**THE PROBLEM**
How many lines in the records below hold the string "useEffect"? Please answer with the number and nothing more.

Items listed in a dataset
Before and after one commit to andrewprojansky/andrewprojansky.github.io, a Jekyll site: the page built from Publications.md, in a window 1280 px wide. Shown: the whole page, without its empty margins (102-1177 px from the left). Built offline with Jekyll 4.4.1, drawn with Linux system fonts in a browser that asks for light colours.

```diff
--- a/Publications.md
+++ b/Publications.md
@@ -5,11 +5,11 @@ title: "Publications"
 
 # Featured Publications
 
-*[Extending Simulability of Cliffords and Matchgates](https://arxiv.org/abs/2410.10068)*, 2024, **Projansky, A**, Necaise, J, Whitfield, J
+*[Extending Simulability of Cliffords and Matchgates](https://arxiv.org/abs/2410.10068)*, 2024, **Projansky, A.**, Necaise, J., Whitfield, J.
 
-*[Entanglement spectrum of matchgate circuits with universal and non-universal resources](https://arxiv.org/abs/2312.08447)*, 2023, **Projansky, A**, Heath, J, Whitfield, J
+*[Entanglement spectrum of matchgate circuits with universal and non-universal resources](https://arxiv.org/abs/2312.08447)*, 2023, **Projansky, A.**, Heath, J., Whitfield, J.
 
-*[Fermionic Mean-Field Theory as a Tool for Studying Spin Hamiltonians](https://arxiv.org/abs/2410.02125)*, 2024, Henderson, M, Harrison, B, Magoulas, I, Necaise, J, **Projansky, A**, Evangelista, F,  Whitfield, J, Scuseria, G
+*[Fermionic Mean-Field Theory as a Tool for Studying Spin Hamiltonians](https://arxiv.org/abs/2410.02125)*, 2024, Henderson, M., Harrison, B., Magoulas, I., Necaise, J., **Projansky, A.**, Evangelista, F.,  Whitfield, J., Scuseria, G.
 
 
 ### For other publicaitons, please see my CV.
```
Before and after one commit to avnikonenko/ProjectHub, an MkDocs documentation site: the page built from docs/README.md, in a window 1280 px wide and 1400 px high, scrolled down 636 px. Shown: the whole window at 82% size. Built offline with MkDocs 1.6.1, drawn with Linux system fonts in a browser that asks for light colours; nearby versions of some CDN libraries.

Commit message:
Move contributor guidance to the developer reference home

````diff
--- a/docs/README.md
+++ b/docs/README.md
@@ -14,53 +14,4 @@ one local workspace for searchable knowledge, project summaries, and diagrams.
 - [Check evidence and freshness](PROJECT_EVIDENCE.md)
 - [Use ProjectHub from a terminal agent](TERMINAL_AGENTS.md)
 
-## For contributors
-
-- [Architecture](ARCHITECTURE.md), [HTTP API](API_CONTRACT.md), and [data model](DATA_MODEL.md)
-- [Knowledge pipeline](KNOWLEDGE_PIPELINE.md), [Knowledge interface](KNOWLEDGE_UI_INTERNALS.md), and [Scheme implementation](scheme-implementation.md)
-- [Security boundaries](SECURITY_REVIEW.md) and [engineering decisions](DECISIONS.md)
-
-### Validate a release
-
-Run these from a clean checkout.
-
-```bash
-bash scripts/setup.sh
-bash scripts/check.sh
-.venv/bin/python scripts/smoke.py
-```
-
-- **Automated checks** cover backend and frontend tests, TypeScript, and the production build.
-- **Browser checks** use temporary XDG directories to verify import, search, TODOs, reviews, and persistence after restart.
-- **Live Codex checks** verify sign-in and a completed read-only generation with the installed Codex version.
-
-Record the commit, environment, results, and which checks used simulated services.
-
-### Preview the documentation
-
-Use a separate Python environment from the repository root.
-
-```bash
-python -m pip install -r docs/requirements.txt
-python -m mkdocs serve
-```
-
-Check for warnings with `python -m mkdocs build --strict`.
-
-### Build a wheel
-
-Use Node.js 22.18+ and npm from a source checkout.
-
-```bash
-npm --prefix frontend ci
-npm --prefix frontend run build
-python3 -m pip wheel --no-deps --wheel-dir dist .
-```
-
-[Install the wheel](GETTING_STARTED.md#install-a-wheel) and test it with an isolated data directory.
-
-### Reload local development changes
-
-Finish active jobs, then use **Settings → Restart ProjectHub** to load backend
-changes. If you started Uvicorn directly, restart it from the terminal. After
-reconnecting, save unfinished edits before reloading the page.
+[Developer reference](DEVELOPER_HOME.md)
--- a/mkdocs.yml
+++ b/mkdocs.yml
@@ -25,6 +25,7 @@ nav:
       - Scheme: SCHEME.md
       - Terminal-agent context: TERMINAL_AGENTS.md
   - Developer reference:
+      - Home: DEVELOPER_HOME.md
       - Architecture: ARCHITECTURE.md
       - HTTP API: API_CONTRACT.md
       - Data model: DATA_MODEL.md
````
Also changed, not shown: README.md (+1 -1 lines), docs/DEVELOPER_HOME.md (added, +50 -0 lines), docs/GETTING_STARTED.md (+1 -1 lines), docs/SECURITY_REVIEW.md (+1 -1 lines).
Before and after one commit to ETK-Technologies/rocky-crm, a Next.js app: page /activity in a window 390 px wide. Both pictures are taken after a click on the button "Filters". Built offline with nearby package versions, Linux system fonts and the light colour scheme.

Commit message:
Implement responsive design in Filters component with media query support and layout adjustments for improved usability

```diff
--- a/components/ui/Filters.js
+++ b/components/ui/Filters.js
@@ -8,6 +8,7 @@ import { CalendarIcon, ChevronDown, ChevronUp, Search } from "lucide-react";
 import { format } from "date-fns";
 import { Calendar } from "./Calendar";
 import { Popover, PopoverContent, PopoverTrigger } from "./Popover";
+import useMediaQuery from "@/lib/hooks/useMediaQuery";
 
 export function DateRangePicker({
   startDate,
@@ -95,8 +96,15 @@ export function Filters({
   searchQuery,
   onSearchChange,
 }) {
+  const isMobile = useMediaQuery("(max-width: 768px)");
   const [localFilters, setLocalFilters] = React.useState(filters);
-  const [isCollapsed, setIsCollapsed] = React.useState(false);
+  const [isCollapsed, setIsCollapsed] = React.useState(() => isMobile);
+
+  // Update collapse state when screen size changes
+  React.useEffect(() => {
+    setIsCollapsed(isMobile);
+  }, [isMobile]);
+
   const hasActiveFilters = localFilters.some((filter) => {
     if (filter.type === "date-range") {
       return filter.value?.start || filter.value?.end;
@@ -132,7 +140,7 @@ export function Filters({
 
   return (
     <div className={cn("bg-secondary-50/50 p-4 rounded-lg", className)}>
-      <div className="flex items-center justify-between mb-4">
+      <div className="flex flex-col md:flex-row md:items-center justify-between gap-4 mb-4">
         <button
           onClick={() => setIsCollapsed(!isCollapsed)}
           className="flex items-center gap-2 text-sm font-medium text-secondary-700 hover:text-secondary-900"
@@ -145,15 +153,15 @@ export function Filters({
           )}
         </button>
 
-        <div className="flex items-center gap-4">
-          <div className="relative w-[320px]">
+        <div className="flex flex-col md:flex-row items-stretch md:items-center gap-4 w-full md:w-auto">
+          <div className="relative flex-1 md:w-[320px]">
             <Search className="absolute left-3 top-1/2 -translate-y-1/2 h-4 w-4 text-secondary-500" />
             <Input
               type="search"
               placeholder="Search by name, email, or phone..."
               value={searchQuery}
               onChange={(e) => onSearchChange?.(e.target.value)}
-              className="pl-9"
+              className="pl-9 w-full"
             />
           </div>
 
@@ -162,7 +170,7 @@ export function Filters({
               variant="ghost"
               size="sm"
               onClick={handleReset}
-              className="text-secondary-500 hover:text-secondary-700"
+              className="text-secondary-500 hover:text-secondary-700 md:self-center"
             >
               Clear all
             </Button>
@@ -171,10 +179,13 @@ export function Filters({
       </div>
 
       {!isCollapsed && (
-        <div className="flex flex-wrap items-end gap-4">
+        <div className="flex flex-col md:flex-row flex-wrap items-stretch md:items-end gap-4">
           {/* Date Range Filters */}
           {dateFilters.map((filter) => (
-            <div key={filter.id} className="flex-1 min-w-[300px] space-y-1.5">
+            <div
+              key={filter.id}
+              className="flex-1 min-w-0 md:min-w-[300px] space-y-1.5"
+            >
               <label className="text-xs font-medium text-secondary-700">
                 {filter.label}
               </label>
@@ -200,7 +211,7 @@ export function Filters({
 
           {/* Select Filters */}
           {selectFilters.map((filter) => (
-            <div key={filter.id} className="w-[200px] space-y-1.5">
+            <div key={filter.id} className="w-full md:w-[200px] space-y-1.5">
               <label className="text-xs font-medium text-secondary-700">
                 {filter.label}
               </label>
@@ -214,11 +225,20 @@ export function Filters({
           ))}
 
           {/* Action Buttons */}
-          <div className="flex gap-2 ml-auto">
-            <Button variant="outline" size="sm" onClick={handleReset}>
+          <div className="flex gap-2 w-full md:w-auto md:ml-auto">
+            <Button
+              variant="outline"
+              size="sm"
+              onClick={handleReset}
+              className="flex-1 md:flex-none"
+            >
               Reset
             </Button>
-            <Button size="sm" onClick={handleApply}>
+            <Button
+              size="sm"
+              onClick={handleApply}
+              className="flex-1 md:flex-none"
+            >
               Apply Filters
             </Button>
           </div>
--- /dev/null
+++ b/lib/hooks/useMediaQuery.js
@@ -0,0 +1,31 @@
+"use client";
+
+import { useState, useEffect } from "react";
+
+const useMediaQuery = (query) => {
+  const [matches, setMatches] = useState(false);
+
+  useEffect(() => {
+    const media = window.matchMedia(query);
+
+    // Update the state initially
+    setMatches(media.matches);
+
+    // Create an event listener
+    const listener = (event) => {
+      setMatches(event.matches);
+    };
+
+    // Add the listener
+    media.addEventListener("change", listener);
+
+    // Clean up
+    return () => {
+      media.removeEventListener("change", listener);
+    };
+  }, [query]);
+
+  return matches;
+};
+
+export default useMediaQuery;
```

**EXPECTED ANSWER**
3